Hollywood's Men Are Mostly Where the Action Is
Sunday, March 15, 2009
Want to be a big deal in the movie industry? There's one sure-fire way to increase your chances: Be born male.
According to 157 film-industry professionals surveyed recently by Forbes magazine, actors are far more reliable than actresses when it comes to the one measure Hollywood values most: money. The publication set out to determine the most "bankable" actors and actresses in Hollywood -- that is, who's perceived to be best at attracting money to a project, who sells tickets once a picture is released, and who keeps the cash rolling in afterward from DVDs and the like. The magazine asked film people to rank some 1,400 actors and actresses on their moneymaking power.
The result: Men vastly outnumbered and outranked women by a wide margin. Only four actresses (Angelina Jolie, tied for No. 2; Julia Roberts, No. 11; Meryl Streep, No. 16; and Nicole Kidman, No. 22) ranked among the 30 most bankable. Just 28 women were among the top 100, and only 185 were in the top 500 (for the record, the Hollywood suits rated Will Smith as the most bankable of all).
All told, male stars were almost twice as likely to be considered bankable by film-industry types as their female counterparts.
It's tempting to dismiss this result as another example of Hollywood sexism. That is, since men run the movie business, it's no surprise that movies reflect the tastes and preferences of men. But it's not really that simple. Since Hollywood is also a business that is acutely sensitive to the whims and shifting desires of its customers, sexism couldn't pay without the audiences' complicity.
As it happens, the survey says a few things about the movie business but a lot more about moviegoers.
The first thing to consider is how Hollywood has changed since the days when Bette Davis, Joan Crawford and Shirley Temple were the most popular stars on the studio lot. Back then, says Patricia Aufderheide, a communications professor at American University who studies film, the studios cranked out lots of inexpensive movies primarily for domestic consumption, featuring stables of contract players. But since the 1960s and '70s, the studios have evolved into financiers and marketers of films that earn most of their money abroad. This has radically altered the kinds of movies that get made, and who stars in them, she says.
Because the most reliable cross-border films are big-budget action movies -- car chases, shoot-'em-ups and explosions speak pretty much the same language in Dubai as in Dubuque -- men have a built-in advantage for these heroic leading roles, she points out. Thus, the male-centric action genre all but guarantees full employment for the likes of stars like Smith, Denzel Washington, Matt Damon and Tom Cruise.
The only actress who has consistently broken into this men's club is Jolie, points out Anne Thompson, a film blogger and the former editor of the movie magazine Premiere. In hit movies like "Lara Croft: Tomb Raider," "Mr. & Mrs. Smith" and the recent "Wanted," audiences have accepted Jolie as a gun-toting, butt-kicking spitfire -- a track record no other actress in history can claim, she says.
A few women -- Sigourney Weaver in the "Alien" films, for example -- have occasionally pulled this off, but only when the plots call for them to protect a child.

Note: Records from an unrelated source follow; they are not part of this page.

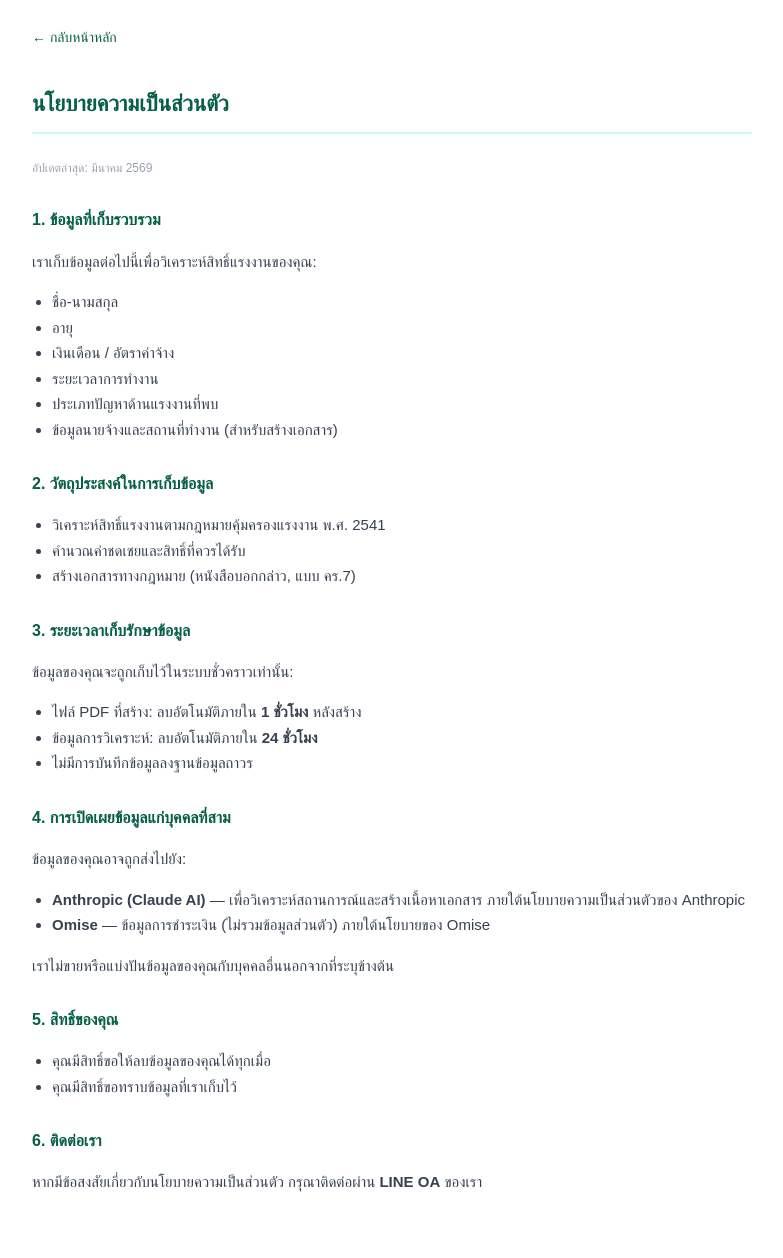
After one commit to terrynoh/AI-Labor-Advisor, a Flask app: page /privacy in a window 1280 px wide. The commit adds this page. Shown: the whole page, without its empty margins (248-1031 px from the left). Run offline with Flask 3, Linux system fonts and the light colour scheme.

Commit message:
feat: PDPA consent + privacy/terms pages + rebrand to Rusit
- index.html: PDPA 체크박스 추가 (미체크 시 분석 버튼 비활성화)
- index.html: 푸터에 개인정보처리방침/이용약관 링크 추가
- privacy.html: 개인정보처리방침 페이지 신규 생성
- terms.html: 이용약관 페이지 신규 생성
- app.py: /privacy, /terms 라우트 추가
- 전체: "AI Labor Advisor" → "Rusit (รู้สิทธิ์)" 리브랜딩
- app.py: logger.warning → logger.info for [PAYMENT] logs
- index.html: f_monthly_salary parseInt + step=1

Co-Authored-By: Claude Sonnet 4.6 <noreply@anthropic.com>

```diff
--- a/app.py
+++ b/app.py
@@ -100,6 +100,16 @@ def index():
     session.clear()
     session["messages"] = []
     return render_template("index.html", omise_public_key=OMISE_PUBLIC_KEY)
+
+
+@app.route("/privacy")
+def privacy():
+    return render_template("privacy.html")
+
+
+@app.route("/terms")
+def terms():
+    return render_template("terms.html")
 
 
 # ─────────────────────────────────────────────
@@ -527,7 +537,7 @@ def create_payment():
             base_url = "https://" + base_url[len("http://"):]
 
         return_uri = f"{base_url}/payment-return?inv={inv}"
-        logger.warning("[PAYMENT] return_uri=%s", return_uri)
+        logger.info("[PAYMENT] return_uri=%s", return_uri)
 
         charge = omise.Charge.create(
             amount=PACKAGE_PRICE_SATANG,
@@ -542,7 +552,7 @@ def create_payment():
         _pending_orders[inv]["charge_status"] = charge.status
         _pending_orders[inv]["last_event"] = "create_payment"
 
-        logger.warning("[PAYMENT] charge created: inv=%s id=%s status=%s", inv, charge.id, charge.status)
+        logger.info("[PAYMENT] charge created: inv=%s id=%s status=%s", inv, charge.id, charge.status)
 
         if charge.status == "successful":
             _pending_orders[inv]["_paid"] = True
--- /dev/null
+++ b/templates/privacy.html
@@ -0,0 +1,66 @@
+<!DOCTYPE html>
+<html lang="th">
+<head>
+<meta charset="UTF-8">
+<meta name="viewport" content="width=device-width, initial-scale=1.0">
+<title>นโยบายความเป็นส่วนตัว — Rusit (รู้สิทธิ์)</title>
+<style>
+    body { font-family: 'Sarabun', sans-serif; max-width: 720px; margin: 0 auto; padding: 24px 20px 48px; color: #1f2937; line-height: 1.7; font-size: 15px; }
+    h1 { font-size: 22px; color: #065f46; border-bottom: 2px solid #d1fae5; padding-bottom: 10px; margin-bottom: 24px; }
+    h2 { font-size: 16px; color: #065f46; margin-top: 28px; margin-bottom: 8px; }
+    p, li { color: #374151; }
+    ul { padding-left: 20px; }
+    .back { display: inline-block; margin-bottom: 20px; color: #065f46; text-decoration: none; font-size: 14px; }
+    .back:hover { text-decoration: underline; }
+    .updated { font-size: 12px; color: #9ca3af; margin-bottom: 24px; }
+</style>
+</head>
+<body>
+<a class="back" href="/">← กลับหน้าหลัก</a>
+<h1>นโยบายความเป็นส่วนตัว</h1>
+<p class="updated">อัปเดตล่าสุด: มีนาคม 2569</p>
+
+<h2>1. ข้อมูลที่เก็บรวบรวม</h2>
+<p>เราเก็บข้อมูลต่อไปนี้เพื่อวิเคราะห์สิทธิ์แรงงานของคุณ:</p>
+<ul>
+    <li>ชื่อ-นามสกุล</li>
+    <li>อายุ</li>
+    <li>เงินเดือน / อัตราค่าจ้าง</li>
+    <li>ระยะเวลาการทำงาน</li>
+    <li>ประเภทปัญหาด้านแรงงานที่พบ</li>
+    <li>ข้อมูลนายจ้างและสถานที่ทำงาน (สำหรับสร้างเอกสาร)</li>
+</ul>
+
+<h2>2. วัตถุประสงค์ในการเก็บข้อมูล</h2>
+<ul>
+    <li>วิเคราะห์สิทธิ์แรงงานตามกฎหมายคุ้มครองแรงงาน พ.ศ. 2541</li>
+    <li>คำนวณค่าชดเชยและสิทธิ์ที่ควรได้รับ</li>
+    <li>สร้างเอกสารทางกฎหมาย (หนังสือบอกกล่าว, แบบ คร.7)</li>
+</ul>
+
+<h2>3. ระยะเวลาเก็บรักษาข้อมูล</h2>
+<p>ข้อมูลของคุณจะถูกเก็บไว้ในระบบชั่วคราวเท่านั้น:</p>
+<ul>
+    <li>ไฟล์ PDF ที่สร้าง: ลบอัตโนมัติภายใน <strong>1 ชั่วโมง</strong> หลังสร้าง</li>
+    <li>ข้อมูลการวิเคราะห์: ลบอัตโนมัติภายใน <strong>24 ชั่วโมง</strong></li>
+    <li>ไม่มีการบันทึกข้อมูลลงฐานข้อมูลถาวร</li>
+</ul>
+
+<h2>4. การเปิดเผยข้อมูลแก่บุคคลที่สาม</h2>
+<p>ข้อมูลของคุณอาจถูกส่งไปยัง:</p>
+<ul>
+    <li><strong>Anthropic (Claude AI)</strong> — เพื่อวิเคราะห์สถานการณ์และสร้างเนื้อหาเอกสาร ภายใต้นโยบายความเป็นส่วนตัวของ Anthropic</li>
+    <li><strong>Omise</strong> — ข้อมูลการชำระเงิน (ไม่รวมข้อมูลส่วนตัว) ภายใต้นโยบายของ Omise</li>
+</ul>
+<p>เราไม่ขายหรือแบ่งปันข้อมูลของคุณกับบุคคลอื่นนอกจากที่ระบุข้างต้น</p>
+
+<h2>5. สิทธิ์ของคุณ</h2>
+<ul>
+    <li>คุณมีสิทธิ์ขอให้ลบข้อมูลของคุณได้ทุกเมื่อ</li>
+    <li>คุณมีสิทธิ์ขอทราบข้อมูลที่เราเก็บไว้</li>
+</ul>
+
+<h2>6. ติดต่อเรา</h2>
+<p>หากมีข้อสงสัยเกี่ยวกับนโยบายความเป็นส่วนตัว กรุณาติดต่อผ่าน <strong>LINE OA</strong> ของเรา</p>
+</body>
+</html>
```
Also changed, not shown: templates/index.html (+11 -3 lines), templates/terms.html (added, +66 -0 lines).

Jolie, on the other hand, isn't dependent on this story device. "I don't think the culture was ready for this before," Thompson says of Jolie's action-heroine status. "It wasn't able to accept women with guns."
But this raises a question: Since not every film is an action pic, wouldn't women be as important, as "bankable," as men in other kinds of movies, such as romantic comedies? Don't women, more so than men, flock to movies like "Sex and the City" and "Mamma Mia!"?
Yes, but the market for these films is far more limited than comic-book blockbusters like "The Dark Knight" and "Iron Man." Romantic comedies tend not to open with the same box-office numbers as the latest action, sci-fi or horror movie, and don't play as well outside the U.S. market. Romantic comedies also carry a dreaded label: "chick flick."